71The remedy for concupiscence; powerful weapon against all the devils' snares.
72If you remove the wood the fire dies.
73Make a pact with your eyes, throat, sleep, so these enemies do not destroy your souls (cf. Jb 31:1).
74 Lack of temperance and chastity do not go together.
75Foundations of the building and compendium of holiness.
76Theirs is the kingdom of heaven (Mt 5:3).
77Riches are the thorns.
78Poverty is not lived by words but with the heart and deeds.
79 It will open the gates of heaven and let you in.
80All virtues come with it (cf. Sap 7:11).
81Happy the pure in heart, they shall see God (cf. Mt 5:8).

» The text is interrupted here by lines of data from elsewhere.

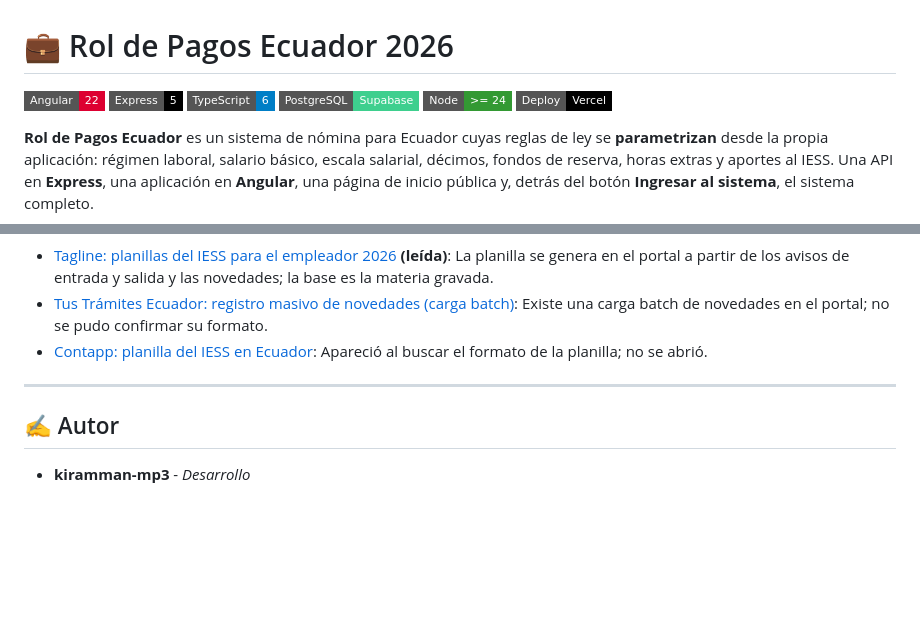
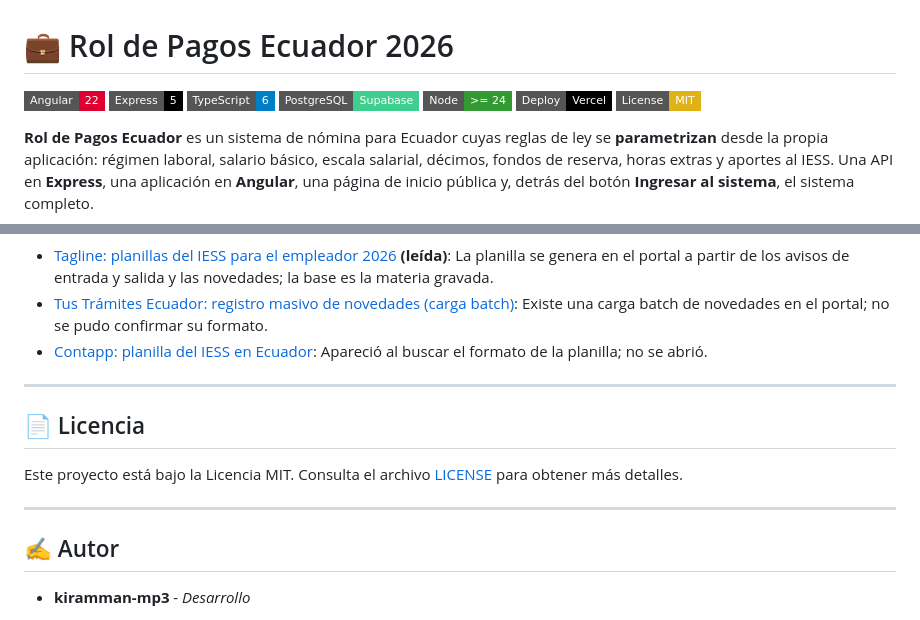
Before and after one commit to kiramman-mp3/rol-pagos-ecuador, a Markdown page: README.md, 2 parts joined by grey strips. GitHub-like rendering; folded sections open; badges without logos; blank space fills up the shorter version.

Commit message:
docs: add the MIT license badge and section to the README

```diff
--- a/README.md
+++ b/README.md
@@ -6,6 +6,7 @@
 [![PostgreSQL](https://img.shields.io/badge/PostgreSQL-Supabase-3ecf8e?style=flat-square&logo=supabase&logoColor=white)](https://supabase.com/)
 [![Node](https://img.shields.io/badge/Node-%3E%3D%2024-339933?style=flat-square&logo=nodedotjs&logoColor=white)](https://nodejs.org/)
 [![Deploy](https://img.shields.io/badge/Deploy-Vercel-000000?style=flat-square&logo=vercel&logoColor=white)](https://vercel.com/)
+[![License: MIT](https://img.shields.io/badge/License-MIT-yellow.svg?style=flat-square)](LICENSE)
 
 **Rol de Pagos Ecuador** es un sistema de nómina para Ecuador cuyas reglas de ley se **parametrizan** desde la propia aplicación: régimen laboral, salario básico, escala salarial, décimos, fondos de reserva, horas extras y aportes al IESS. Una API en **Express**, una aplicación en **Angular**, una página de inicio pública y, detrás del botón **Ingresar al sistema**, el sistema completo.
 
@@ -523,6 +524,12 @@ Cómo se declaran los aportes. No se encontró un formato público de archivo pa
 
 ---
 
+## 📄 Licencia
+
+Este proyecto está bajo la Licencia MIT. Consulta el archivo [LICENSE](LICENSE) para obtener más detalles.
+
+---
+
 ## ✍️ Autor
 
 *   **kiramman-mp3** - *Desarrollo*
```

82If you are drawn by the magnificence of the reward,have no fear of effort.
83Whoever suffers with me will rejoice.
84The troubles which are soon over, though they weigh little, train us for the carrying of a weight of glory which is out of all proportion to them. (cf. 2 Cor 4:17).
85Powerful weapon against the snares of the devil.
86Guardian of all virtues.
87All kinds of temptations can be got rid of with this (cf. Mt 17:20).
88Topic for preaching morning, noon and evening.
89See to the details of virtues and you will build a grand edifice of holiness.
90 He who despises trifles will sink down little by little (cf. Ecc. 19:1).
91The pious Salesian Society as it risks being in 1900.
92Look and learn.
93Sleep and sloth.
94Laughter and scurrilous words.
95Negligence in sacred celebrations.
96All the rest seem more interested in themselves than in Jesus Christ (Phil 2:21).
97Greed; they make foods into their god (Phil 3:19).
98Sleep, theft, idleness.
99Concupiscence of the eyes and pride of life (1 Jn 2:16).
100Rest, clothing, drink and money.
101Our earnings are earthly goods.
102Oh how the old gold has tarnished (Lam 4:1).
103Servants and instrument of almighty God, listen and understand. Have courage and be strong. What you have seen and heard is a warning from heaven, sent to you and your brothers now. Pay attention and understand well what it is saying to you Blows that are foreseen do less damage and can be prevented. The words indicated are topics for preaching. Preach tirelessly, in season and out of season. But practise what you preach, so that your works are like light which, radiating in the form of safe tradition, shines on your brothers and sons from generation to generation. Listen well and understand: — Be careful in accepting novices, strong in cultivating them, prudent in admitting them [to profession]. test them all but keep only the best. Send the light and fickle ones away. Listen well and understand: — Meditation morning and evening should constantly be on observance of the Constitutions. If you do this the help of the Almighty will never be lacking. You will be a spectacle for the world and the angels and then your glory will be the glory of God. Those who see the end of this century and the beginning of the next will tell you: — this is the work of the Lord and it is admirable in our eyes. then all your brothers and sons will sing: “Not to us O Lord, not to us, but to your name be glory.”